### Exercise objective:
Review the material line by line. Identify and copy every line that contains the string "bottom".

### Provided entries:
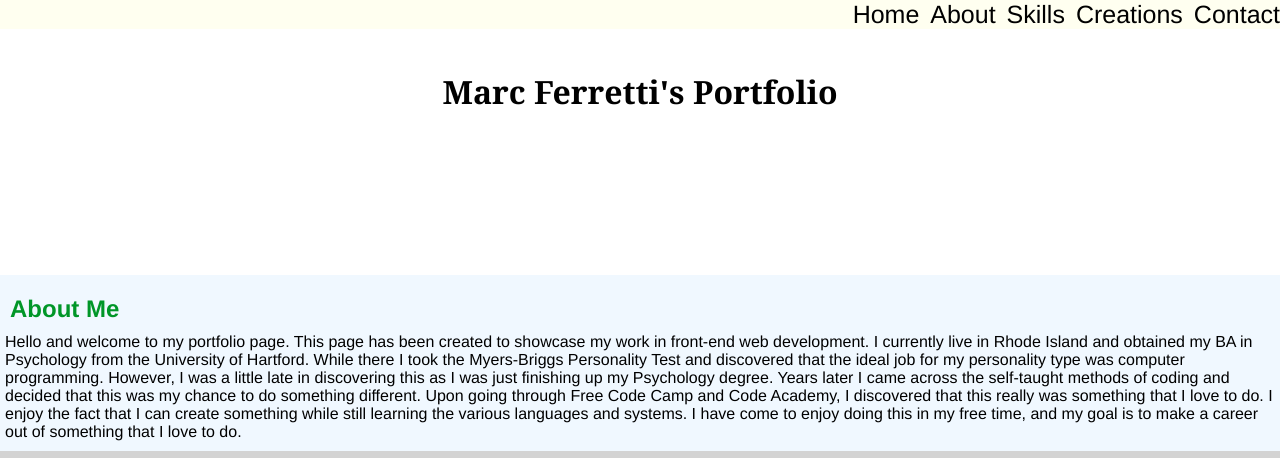
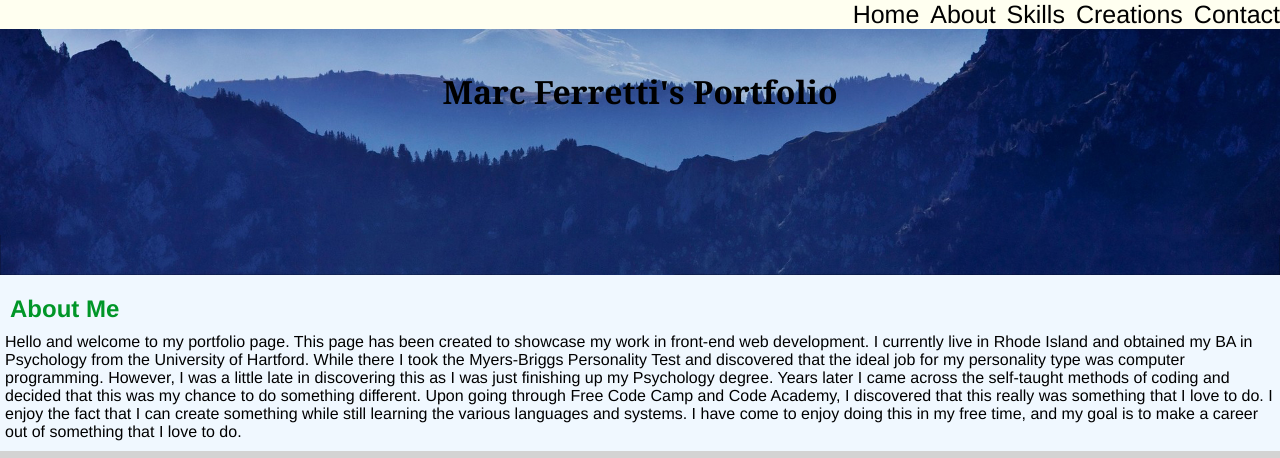
Before and after one commit to mferret84/mferret84.github.io, a plain HTML site: page index.html in a window 1280 px wide. Shown: the top 458 px of the page. Drawn offline with nearby package versions, Linux system fonts and the light colour scheme.

Commit message:
Create main.css

```diff
--- a/css/main.css
+++ b/css/main.css
@@ -47,7 +47,7 @@ h1 {
   padding: 70px;
   height: 275px;
   width: 100%;
-  background: url("mferret84.github.io/mountains.jpg") no-repeat center bottom;
+  background: url("../mountains.jpg") no-repeat center bottom;
   background-size: cover;
   background-attachment: fixed;
   position: relative;
```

### Answer for this exercise:
-  background: url("mferret84.github.io/mountains.jpg") no-repeat center bottom;
+  background: url("../mountains.jpg") no-repeat center bottom;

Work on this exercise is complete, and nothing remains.